All of this is enough to drive players to spend hours on completing the game. If you focus on story alone, the game will take about 20-30 hours but to 100% the game, it extends to the hundreds. Beating the game also adds more replay value with the Premium Adventure and Legend difficulty. As far as presentation goes, the game is a step up from both the PS2 and PS3 versions. It’s seamless and fluid with no load times to get in the way. The game also is amazing at 1080p running at 60fps. The character models are good and show a variety of expressions to boot. As for the voice acting, SEGA decided to give it an overhaul dropping the English dub in favor of a Japanese one. It’s very good. Fortunately, there are English subtitles but for those that would want to see the 2005 dub come to this game, expect to be disappointed. The music has some remixed tunes that were in the original but it’s a bit mixed. Some are really good while others are a bit of a miss. It shouldn’t stop players from enjoying the game.

Though there is a lot of good with Yakuza Kiwami, the game has some faults. The combat can get hectic at times when there are a lot of enemies. Fortunately, the game fixes some of the issues and lets you automatically attack the nearest enemy. It still doesn’t excuse the fact that at times, enemies can pack heavy artillery and you’d be really screwed. Also, the Majima Everywhere can be a repetitive grind, all for the sake of maxing out the fourth style, Dragon.

Yakuza Kiwami is a Yakuza game redone for the modern generation of gaming. With a stepped-up presentation, solid gameplay and plenty of content, what more needs to be said? Plus it has a story that gets you invested in the characters. SEGA put a lot of love towards the franchise and it shows with Kiwami. With SEGA announcing remasters of the other Yakuza games, now is a good time to get into the series.
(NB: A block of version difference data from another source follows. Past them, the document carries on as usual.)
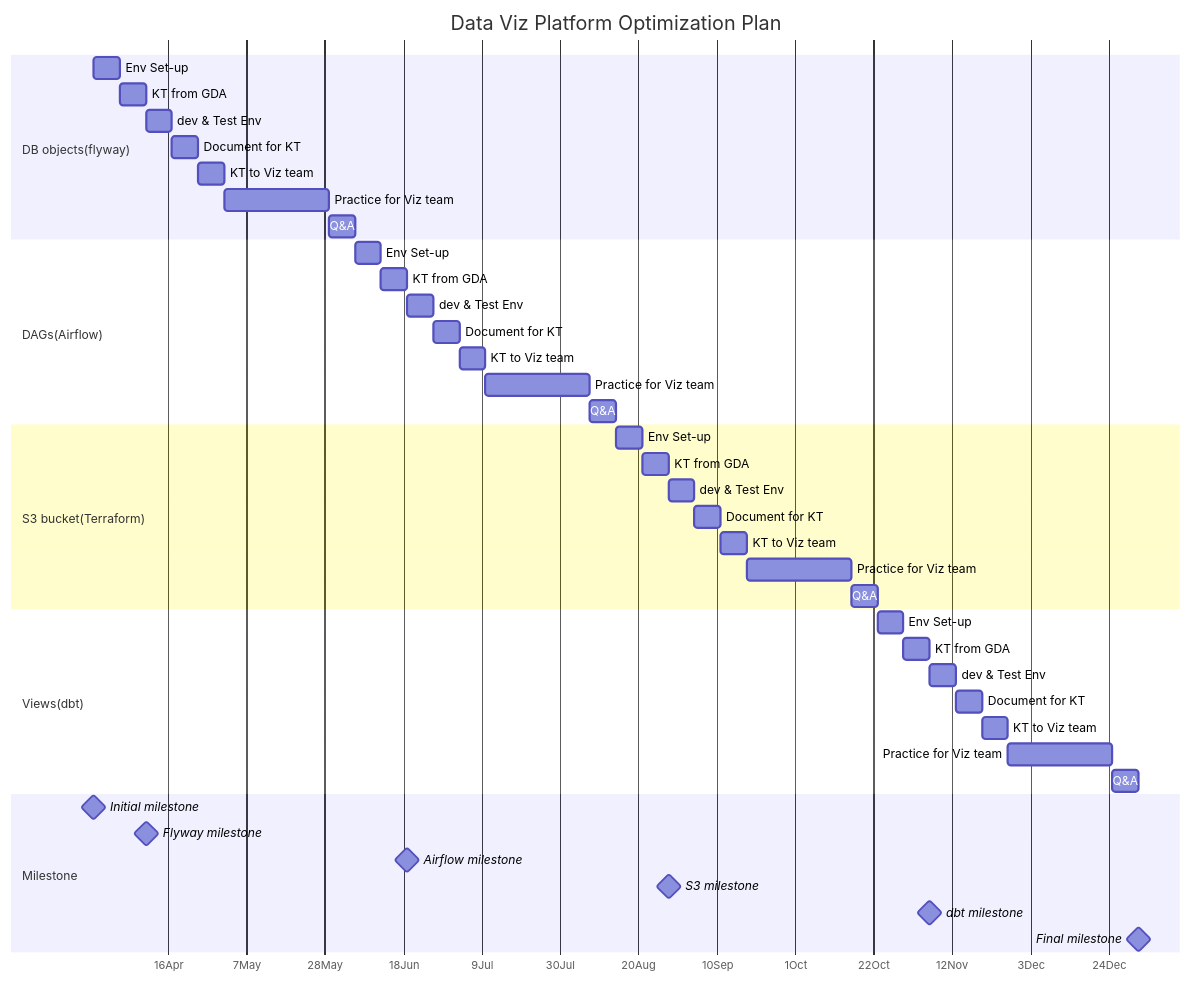
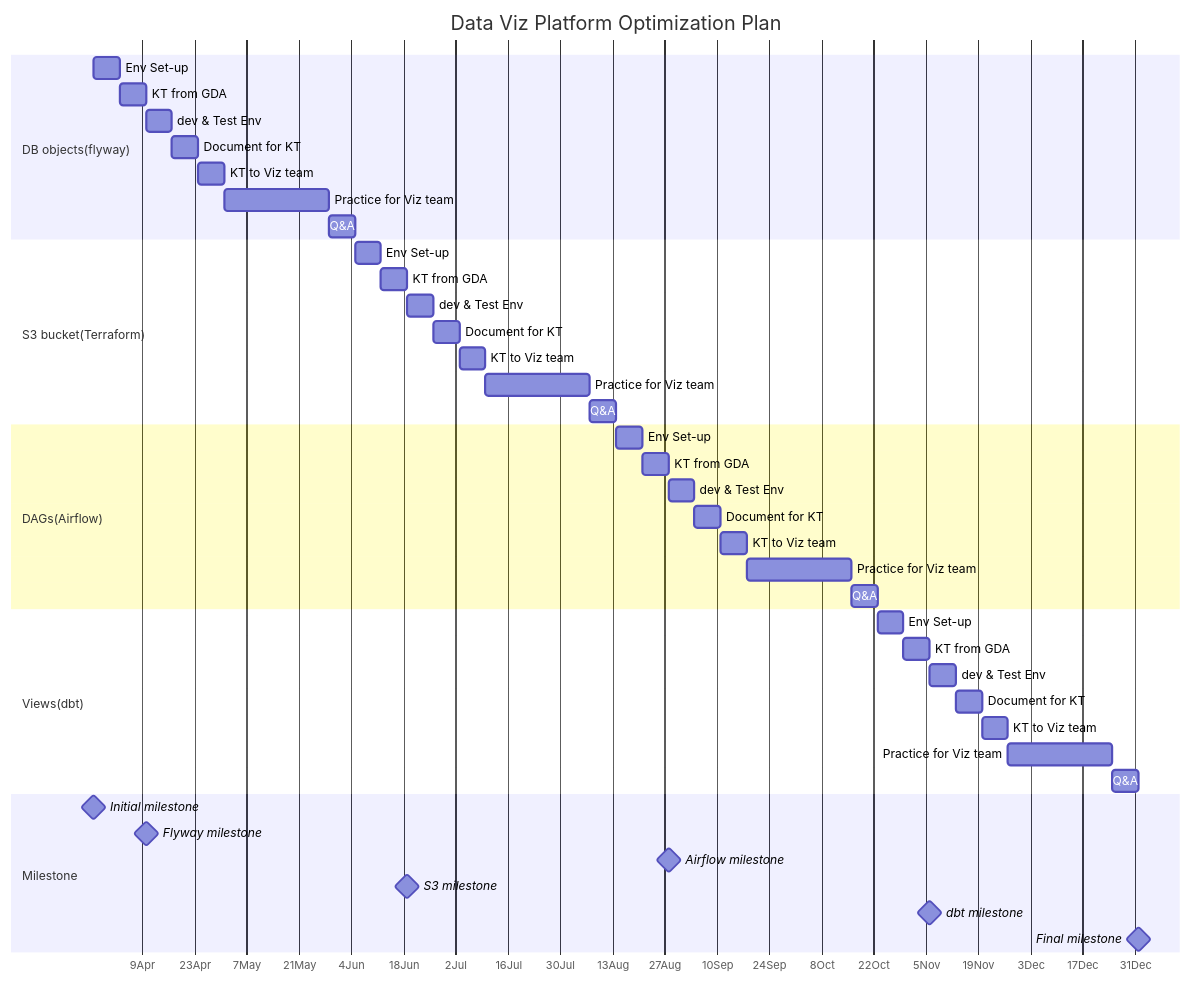
One commit to Jamesxuxiao/plan changed the diagram in README.md. Above: the diagram before and after it, drawn with Mermaid.

````diff
--- a/README.md
+++ b/README.md
@@ -6,58 +6,57 @@
 ```mermaid
 gantt
     dateFormat  YYYY-MM-DD
     title       Data Viz Platform Optimization Plan
     axisFormat %e%b
     todayMarker on
     %%excludes    weekends
-    tickInterval 3week
+    tickInterval 2week
     %% (`excludes` accepts specific dates in YYYY-MM-DD format, days of the week ("sunday") or "weekends", but not the word "weekdays".)
 
 
     section A ridiculously <br> long section <br> name
 
     section DB objects(flyway)
     Env Set-up                  :    des11, after m0, 1w
     KT from GDA                 :    des12, after des11, 1w
     dev & Test Env              :    des13, after des12, 1w
     Document for KT             :    des14, after des13, 1w
     KT to Viz team              :    des15, after des14, 1w
     Practice for Viz team       :    des16, after des15, 4w
     Q&A                         :    des17, after des16, 1w
     
+    section S3 bucket(Terraform)
+    Env Set-up                  :    des31, after des17, 1w
+    KT from GDA                 :    des32, after des31, 1w
+    dev & Test Env              :    des33, after des32, 1w
+    Document for KT             :    des34, after des33, 1w
+    KT to Viz team              :    des35, after des34, 1w
+    Practice for Viz team       :    des36, after des35, 4w
+    Q&A                         :    des37, after des36, 1w
 
     section DAGs(Airflow)
-    Env Set-up                  :    des21, after des17, 1w
+    Env Set-up                  :    des21, after des37, 1w
     KT from GDA                 :    des22, after des21, 1w
     dev & Test Env              :    des23, after des22, 1w
     Document for KT             :    des24, after des23, 1w
     KT to Viz team              :    des25, after des24, 1w
     Practice for Viz team       :    des26, after des25, 4w
     Q&A                         :    des27, after des26, 1w
 
-    section S3 bucket(Terraform)
-    Env Set-up                  :    des31, after des27, 1w
-    KT from GDA                 :    des32, after des31, 1w
-    dev & Test Env              :    des33, after des32, 1w
-    Document for KT             :    des34, after des33, 1w
-    KT to Viz team              :    des35, after des34, 1w
-    Practice for Viz team       :    des36, after des35, 4w
-    Q&A                         :    des37, after des36, 1w
-
     section Views(dbt)
-    Env Set-up                  :    des41, after des37, 1w
+    Env Set-up                  :    des41, after des27, 1w
     KT from GDA                 :    des42, after des41, 1w
     dev & Test Env              :    des43, after des42, 1w
     Document for KT             :    des44, after des43, 1w
     KT to Viz team              :    des45, after des44, 1w
     Practice for Viz team       :    des46, after des45, 4w
     Q&A                         :    des47, after des46, 1w
 
     section Milestone
     Initial milestone : milestone, m0, 2023-03-27,2min
     Flyway milestone : milestone, m1, after des12, 2min
     Airflow milestone : milestone, m2, after des22, 2min
     S3 milestone : milestone, m3, after des32, 2min
     dbt milestone : milestone, m4, after des42, 2min
     Final milestone : milestone, m5, after des47, 2min
 ```
````
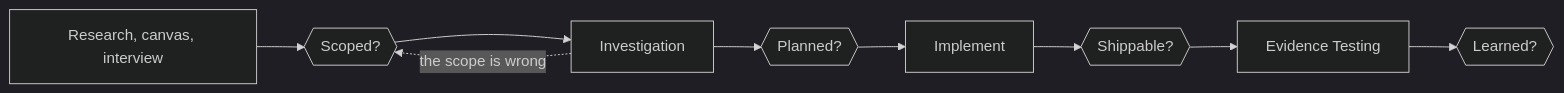
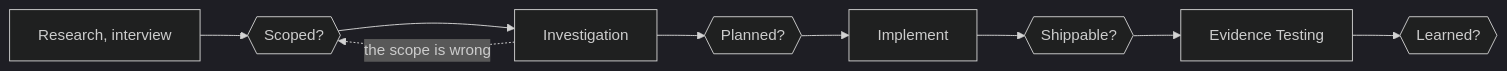
Before and after one commit to alexradunet/forge-engineering: the second of 3 diagrams in README.md, drawn with Mermaid (dark theme). The commit also changed other lines of this file and 62 other files, not shown here.

````diff
--- a/README.md
+++ b/README.md
@@ -186,6 +186,6 @@
 ```mermaid
 flowchart LR
-  R[Research, canvas, interview] --> S{{Scoped?}} --> I[Investigation] --> P{{Planned?}}
+  R[Research, interview] --> S{{Scoped?}} --> I[Investigation] --> P{{Planned?}}
   P --> C[Implement] --> SH{{Shippable?}} --> E[Evidence Testing] --> L{{Learned?}}
   I -. the scope is wrong .-> S
 ```
````
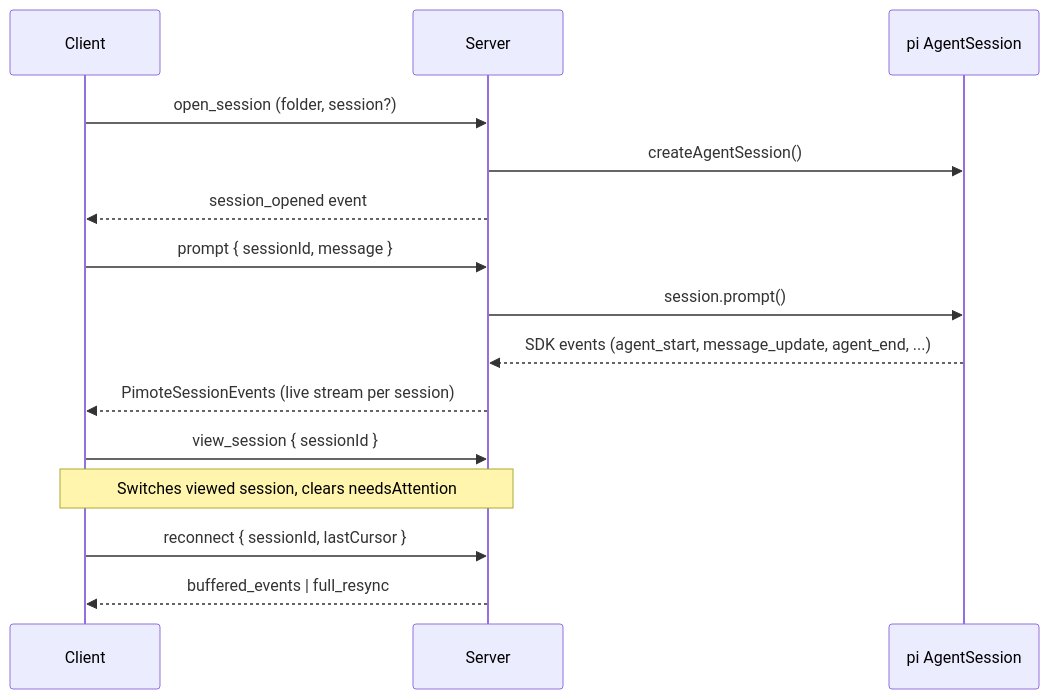
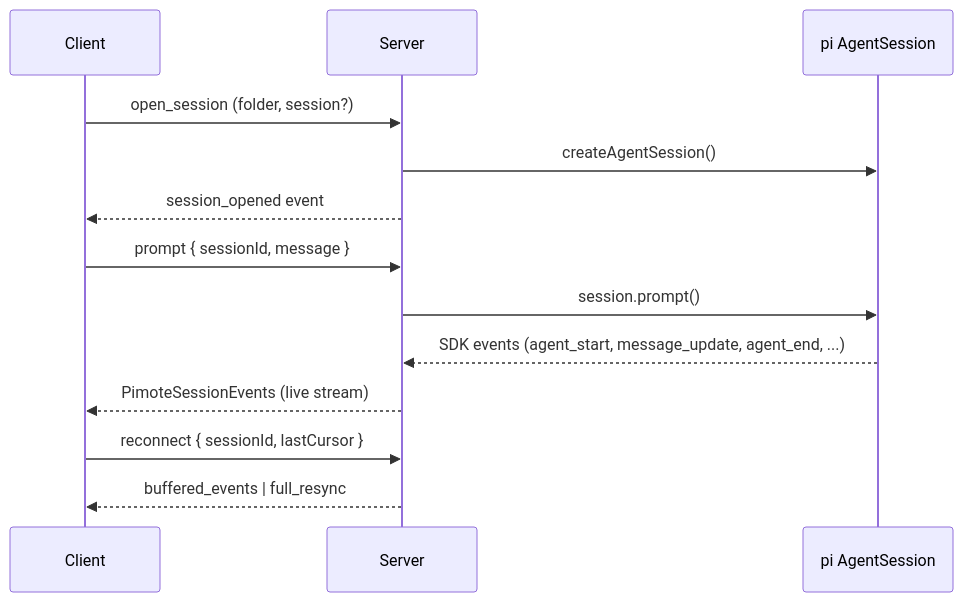
The second of 3 diagrams in codemap.md (alennartz/pimote), drawn with Mermaid before and after one commit. The commit also changed other lines of this file, not shown here.

````diff
--- a/codemap.md
+++ b/codemap.md
@@ -16,18 +16,16 @@
 ```mermaid
 sequenceDiagram
   participant C as Client
   participant S as Server
   participant Pi as pi AgentSession
 
   C->>S: open_session (folder, session?)
   S->>Pi: createAgentSession()
   S-->>C: session_opened event
   C->>S: prompt { sessionId, message }
   S->>Pi: session.prompt()
   Pi-->>S: SDK events (agent_start, message_update, agent_end, ...)
-  S-->>C: PimoteSessionEvents (live stream per session)
-  C->>S: view_session { sessionId }
-  Note over C,S: Switches viewed session, clears needsAttention
+  S-->>C: PimoteSessionEvents (live stream)
   C->>S: reconnect { sessionId, lastCursor }
   S-->>C: buffered_events | full_resync
 ```
````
Want a starting point, go with either 0 or Kiwami but Kiwami is a good choice to see where the series began.

I give Yakuza Kiwami a 9 out of 10. It is a must buy game and earns my personal seal of approval.